The village of Forcalquier (4,645 inhabitants in 2008, 4,276 ha) is located in the Southern Alps, 25 km north of Manosque.

Forcalquier is located in a basin once the cradle of the Sogiontii, a Celto-Ligurian tribe listed by Pliny as members of the Vocontii Confederation. After the Roman conquest, the region was crossed by the Via Domitia that linked Italy to Spain. The Bishopric of Sisteron-Forcalquier, established in the 11th century, covered more or less the former Sogiontii territory.

From the 11th to the 13th century, the Counts of Forcalquier, taking advantage of the complex political situation in Provence, established their own independent state. In the beginning of the 12th century, three lineages competed for the rule over Provence, the Counts of Toulouse, the Counts of Barcelona and the Counts of Urgel. Alazais (d. 1129), the daughter of Count of Provence William VI Bertrand (Count, 1053-1065) married Armengol (d. 1092), Count of Urgel in 1079 and took in 1110 the title of Countess of Forcalquier. In 1125, Provence was shared between the Count of Toulouse and the Count of Forcalquier; the County of Forcalquier included the towns of Embrun, Gap, Sisteron, Manosque, Cavaillon, Pertuis, Apt, Sault, Séderon and Veynes, while Avignon, Caumont, Le Thor and Pont-de-Sorgues remained undivided.

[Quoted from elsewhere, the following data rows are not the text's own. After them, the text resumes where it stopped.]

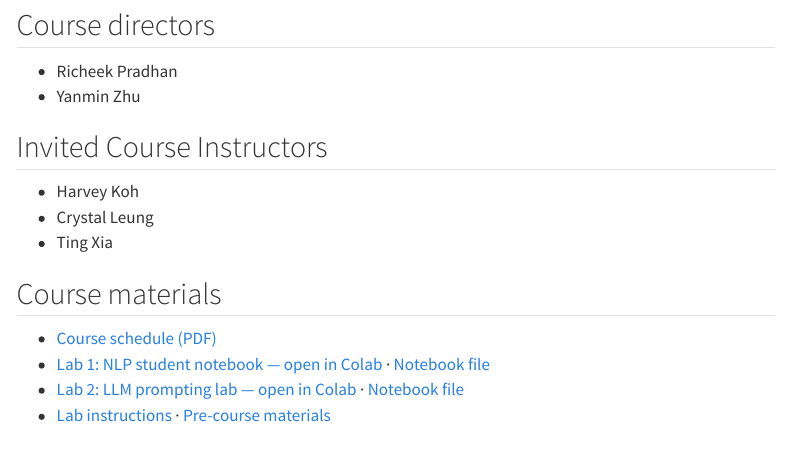
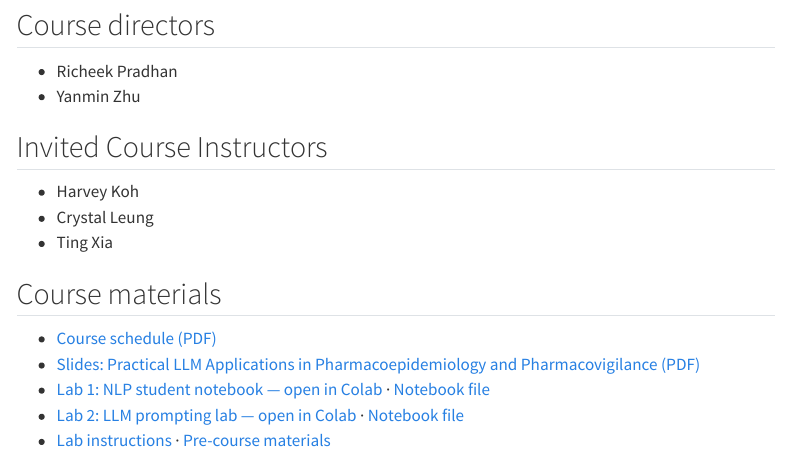
Before and after one commit to zoe3695/acpe2026-nlp-llm-course, a Quarto document (index.qmd): the page in a window 1100 px wide, from 340 px down. Rendered offline with R 4.5, knitr and Pandoc in place of Quarto, with nearby package versions; menus at the side of the page are left out.

Commit message:
Add Practical LLM Applications slides
Add the talk PDF to slides/, link it from the README, homepage and
slides page, and publish it with the course website.

Co-Authored-By: Claude Opus 5.5 <noreply@anthropic.com>

```diff
--- a/_quarto.yml
+++ b/_quarto.yml
@@ -6,6 +6,7 @@ project:
     - index.qmd
   resources:
     - pre-course/Track-C-course-structure.pdf
+    - slides/Practical-LLM-Applications-Zhu-2026.pdf
 
 website:
   title: "ACPE 2026 · Track C"
--- a/index.qmd
+++ b/index.qmd
@@ -28,6 +28,7 @@ biases in NLP/LLM-enhanced analyses.
 ## Course materials
 
 - [Course schedule (PDF)](pre-course/Track-C-course-structure.pdf)
+- [Slides: Practical LLM Applications in Pharmacoepidemiology and Pharmacovigilance (PDF)](slides/Practical-LLM-Applications-Zhu-2026.pdf)
 - [Lab 1: NLP student notebook — open in Colab](https://colab.research.google.com/github/zoe3695/acpe2026-nlp-llm-course/blob/main/labs/ACPE26_NLP%20Workshop_student.ipynb) · [Notebook file](https://github.com/zoe3695/acpe2026-nlp-llm-course/blob/main/labs/ACPE26_NLP%20Workshop_student.ipynb)
 - [Lab 2: LLM prompting lab — open in Colab](https://colab.research.google.com/drive/1dyXt0pZRqkVmmbshcT4ECdzgV1lTdctf) · [Notebook file](https://github.com/zoe3695/acpe2026-nlp-llm-course/blob/main/labs/ED_Group_Challenge_Student.ipynb)
 - [Lab instructions](labs/README.md) · [Pre-course materials](pre-course/README.md)
```
Also changed, not shown: README.md, slides/Practical-LLM-Applications-Zhu-2026.pdf (added), slides/README.md.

In 1229, Alazais transfered her rights on Avignon and the County of Forcalquier to her grandson Bertrand I (d. 1144). Bertrand was succeeded by his son William II (d. 1209), who fought war against the Counts of Provence. In 1168 and 1174, Frederick I Barbarossa, the nominal sovereign of the region, confirmed William II as the Count of Forcalquier. In 1193, William abandoned his rights on the County, keeping only the usufruct, to his granddaughter Garsenda of Sabran (1180-1220), who married in 1193 Count of Provence Alfonso II of Aragon. William then attempted to take again control of Gap and Embrun, which he expected to grant to his granddaughter Beatrix, causing a war with Aragon. In 1209, the Count of Provence occupied Sisteron but failed to seize Forcalquier. The death of the two opponents stopped the conflict. The County of Forcalquier, except Gap and Embrun, transfered to Dauphiné via Beatrix, was inherited by Count of Provence Ramon Berenguer V the Great. In 1218, William of Sabran, another grandson of Bertrand I (1182-1250) seized Sisteron and Pertuis and usurped the title of Count of Forcalquier. The Archbishop of Aix forced him to give back the conquered territories but granted him the title of Count of Forcalquier.
Forcalquier is sometimes nicknamed "The Town of the Four Queens", recalling that Ramon Berenguer V married his four daughters to four kings. Margaret (1221-1295) married King of France St. Louis, Eleanor (1223-1291) married King of England Henry III, Sanchia (1228-1261) married King of Germany Richard of Cornwall, and Beatrix (1234-1267) married Charles of Anjou, King of Naples and Sicily. There is, however, no evidence that any of these queens ever visited Forcalquier.

Provence experienced a demographic and economical crisis at the end of the 13th century, aggravated by the epidemics of black plague that scoured Provence in the next centuries. In spite of being only the seat of a viguerie (administrative division), Forcalquier remained a significant place of trade, especially of cloth. The books of accounts of a local merchant, dated from the 14th century, are the oldest kept in France.
In 1481, Forcalquier revolted against the incorporation of Provence to France. Louis XI sent troops to bomb the town from a hill known since then as La Bombardière. Forcalquier revolted again in 1851 against Prince Louis-Napoléon's coup against the Second Republic; for ten days, several hundreds of Republicans challenged the new power and were eventually strongly repressed. Some 700 prisoners were deported to Algeria in 1852-1853, including the lawyer Marius Debout (1822-1884), already deported under Louis-Philippe, subsequently Mayor of Forcalquier in 1871-1878. Forcalquier was a stronghold of the anti- German Resistance during the Second World War.

Source: Municipal website

Ivan Sache, 15 November 2011

Flag of Forcalquier

The flag of Forcalquier is red with three vertical yellow stripes.
The flag is a banner of the municipal arms, "Gules three pallets or". According to Louis de Bresc (Armorial des communes de Provence [bjs94]), these arms were probably granted the town in 1217, together with a chart, by Count Ramon Berenguer V. Like the arms granted to Aix and other towns in Provence, the arms of Forcalquier are derived form the arms of the Counts of Barcelone. Since Forcalquier was only the second town in Provence, its arms were distinguished from those of Aix, the capital, by removing a pallet. However, Forcalquier never accepted the brisure; the arms in use had four pallets, even if arms with three pallets were registered with the Armorial Général (II, 29; image, I, 343; registration fee, 50 pounds).

Pascal Vagnat & Ivan Sache, 15 November 2011